> **Exercise description**
Which lines of the entries below hold the word "files"? Report each of them.

[Items from a data source]

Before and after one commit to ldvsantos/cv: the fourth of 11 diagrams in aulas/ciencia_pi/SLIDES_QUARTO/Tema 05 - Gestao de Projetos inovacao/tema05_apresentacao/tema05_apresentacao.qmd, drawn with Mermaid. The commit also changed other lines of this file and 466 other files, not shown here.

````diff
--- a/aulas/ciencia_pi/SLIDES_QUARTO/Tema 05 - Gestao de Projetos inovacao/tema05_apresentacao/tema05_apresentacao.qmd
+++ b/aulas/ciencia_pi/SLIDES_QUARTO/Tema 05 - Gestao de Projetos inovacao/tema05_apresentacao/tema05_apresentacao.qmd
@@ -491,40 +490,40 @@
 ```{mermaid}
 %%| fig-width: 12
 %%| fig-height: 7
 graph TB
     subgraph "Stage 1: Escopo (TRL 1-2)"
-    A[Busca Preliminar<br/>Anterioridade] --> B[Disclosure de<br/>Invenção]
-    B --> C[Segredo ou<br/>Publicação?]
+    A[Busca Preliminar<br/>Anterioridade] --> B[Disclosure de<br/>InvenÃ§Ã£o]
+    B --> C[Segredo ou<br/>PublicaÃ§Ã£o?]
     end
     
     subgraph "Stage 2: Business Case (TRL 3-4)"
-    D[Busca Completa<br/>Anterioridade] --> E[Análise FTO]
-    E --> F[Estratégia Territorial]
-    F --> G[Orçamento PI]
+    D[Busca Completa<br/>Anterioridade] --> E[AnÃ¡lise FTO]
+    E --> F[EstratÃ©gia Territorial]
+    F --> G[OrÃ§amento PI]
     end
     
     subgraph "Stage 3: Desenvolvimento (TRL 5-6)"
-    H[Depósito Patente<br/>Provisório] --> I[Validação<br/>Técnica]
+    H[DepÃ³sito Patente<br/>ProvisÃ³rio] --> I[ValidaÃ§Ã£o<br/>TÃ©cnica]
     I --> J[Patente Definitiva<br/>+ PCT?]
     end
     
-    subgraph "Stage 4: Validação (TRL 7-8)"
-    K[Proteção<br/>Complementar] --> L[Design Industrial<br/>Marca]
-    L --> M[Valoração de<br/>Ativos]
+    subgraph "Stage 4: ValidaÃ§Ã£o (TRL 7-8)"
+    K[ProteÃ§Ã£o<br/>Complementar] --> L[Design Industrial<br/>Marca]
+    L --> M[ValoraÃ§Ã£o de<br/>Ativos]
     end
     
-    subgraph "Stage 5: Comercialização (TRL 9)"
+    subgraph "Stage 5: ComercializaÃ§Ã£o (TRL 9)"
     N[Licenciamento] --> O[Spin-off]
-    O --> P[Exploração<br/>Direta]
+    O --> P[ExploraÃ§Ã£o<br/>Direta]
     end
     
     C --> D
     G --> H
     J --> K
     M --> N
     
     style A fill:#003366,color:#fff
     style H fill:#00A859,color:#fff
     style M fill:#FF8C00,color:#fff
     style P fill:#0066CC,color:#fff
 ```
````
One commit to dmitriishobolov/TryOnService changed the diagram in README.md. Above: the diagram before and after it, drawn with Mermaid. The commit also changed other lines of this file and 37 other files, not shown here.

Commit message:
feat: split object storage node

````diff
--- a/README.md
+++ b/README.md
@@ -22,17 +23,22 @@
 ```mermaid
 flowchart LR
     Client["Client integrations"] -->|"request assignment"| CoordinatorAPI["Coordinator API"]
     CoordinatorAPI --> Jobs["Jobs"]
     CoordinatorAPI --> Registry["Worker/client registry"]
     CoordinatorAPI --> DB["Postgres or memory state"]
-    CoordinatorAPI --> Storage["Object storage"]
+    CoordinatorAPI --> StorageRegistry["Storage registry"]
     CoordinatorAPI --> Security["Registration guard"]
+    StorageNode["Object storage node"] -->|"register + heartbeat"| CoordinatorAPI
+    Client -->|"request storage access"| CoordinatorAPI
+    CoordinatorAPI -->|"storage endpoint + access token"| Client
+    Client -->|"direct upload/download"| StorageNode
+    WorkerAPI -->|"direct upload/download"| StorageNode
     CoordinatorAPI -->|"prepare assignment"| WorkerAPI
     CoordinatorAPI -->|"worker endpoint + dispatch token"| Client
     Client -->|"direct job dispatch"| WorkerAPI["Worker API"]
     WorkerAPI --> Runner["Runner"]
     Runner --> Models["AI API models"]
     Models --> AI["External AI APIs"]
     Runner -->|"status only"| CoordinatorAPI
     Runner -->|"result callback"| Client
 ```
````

> **Result**
Before and after one commit to ldvsantos/cv: the fourth of 11 diagrams in aulas/ciencia_pi/SLIDES_QUARTO/Tema 05 - Gestao de Projetos inovacao/tema05_apresentacao/tema05_apresentacao.qmd, drawn with Mermaid. The commit also changed other lines of this file and 466 other files, not shown here.
One commit to dmitriishobolov/TryOnService changed the diagram in README.md. Above: the diagram before and after it, drawn with Mermaid. The commit also changed other lines of this file and 37 other files, not shown here.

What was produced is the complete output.